(WHAT IS BEING ASKED):
From the records below, take each line where the string "margin" shows up and copy it.
****************
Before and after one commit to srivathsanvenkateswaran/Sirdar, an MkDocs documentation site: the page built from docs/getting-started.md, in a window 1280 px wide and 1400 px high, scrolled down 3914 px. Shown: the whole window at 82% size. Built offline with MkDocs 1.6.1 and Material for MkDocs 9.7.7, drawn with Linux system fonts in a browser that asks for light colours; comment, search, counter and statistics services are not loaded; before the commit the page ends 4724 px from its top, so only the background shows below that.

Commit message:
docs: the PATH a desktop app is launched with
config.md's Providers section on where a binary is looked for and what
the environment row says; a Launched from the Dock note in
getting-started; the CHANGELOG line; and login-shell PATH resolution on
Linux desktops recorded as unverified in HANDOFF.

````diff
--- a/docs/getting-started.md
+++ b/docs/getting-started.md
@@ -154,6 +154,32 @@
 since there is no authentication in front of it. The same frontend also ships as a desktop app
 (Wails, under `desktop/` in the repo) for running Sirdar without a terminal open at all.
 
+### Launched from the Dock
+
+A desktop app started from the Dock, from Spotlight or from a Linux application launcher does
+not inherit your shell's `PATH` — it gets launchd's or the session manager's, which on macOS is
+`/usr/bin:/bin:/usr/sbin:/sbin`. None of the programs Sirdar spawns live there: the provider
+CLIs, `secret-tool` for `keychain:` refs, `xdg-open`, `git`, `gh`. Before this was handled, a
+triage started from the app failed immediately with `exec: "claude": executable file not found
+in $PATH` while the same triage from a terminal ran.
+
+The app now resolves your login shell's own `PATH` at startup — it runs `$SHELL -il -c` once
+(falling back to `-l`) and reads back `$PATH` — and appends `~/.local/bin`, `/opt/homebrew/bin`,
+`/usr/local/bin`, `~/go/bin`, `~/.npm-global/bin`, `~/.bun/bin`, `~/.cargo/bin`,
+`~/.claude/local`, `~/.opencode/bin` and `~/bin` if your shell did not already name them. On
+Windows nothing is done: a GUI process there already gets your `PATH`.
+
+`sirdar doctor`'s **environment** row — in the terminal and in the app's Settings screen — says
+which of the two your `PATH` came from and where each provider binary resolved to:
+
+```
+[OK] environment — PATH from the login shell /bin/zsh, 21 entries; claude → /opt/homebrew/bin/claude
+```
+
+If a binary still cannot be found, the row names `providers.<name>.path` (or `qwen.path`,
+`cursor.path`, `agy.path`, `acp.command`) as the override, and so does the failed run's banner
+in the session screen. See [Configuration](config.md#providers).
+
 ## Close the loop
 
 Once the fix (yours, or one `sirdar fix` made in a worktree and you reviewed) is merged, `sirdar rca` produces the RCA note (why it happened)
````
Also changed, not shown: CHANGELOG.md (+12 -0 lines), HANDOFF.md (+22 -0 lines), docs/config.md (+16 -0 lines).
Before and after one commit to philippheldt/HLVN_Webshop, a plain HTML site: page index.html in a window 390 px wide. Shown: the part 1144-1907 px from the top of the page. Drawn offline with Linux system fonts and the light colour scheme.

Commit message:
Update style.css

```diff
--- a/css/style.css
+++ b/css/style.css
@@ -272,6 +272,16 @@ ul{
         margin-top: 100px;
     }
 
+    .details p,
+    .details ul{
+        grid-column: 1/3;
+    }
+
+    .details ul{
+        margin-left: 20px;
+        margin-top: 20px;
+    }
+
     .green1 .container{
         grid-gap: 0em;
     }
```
****************
(TASK SOLUTION):
         margin-top: 100px;
+        margin-left: 20px;
+        margin-top: 20px;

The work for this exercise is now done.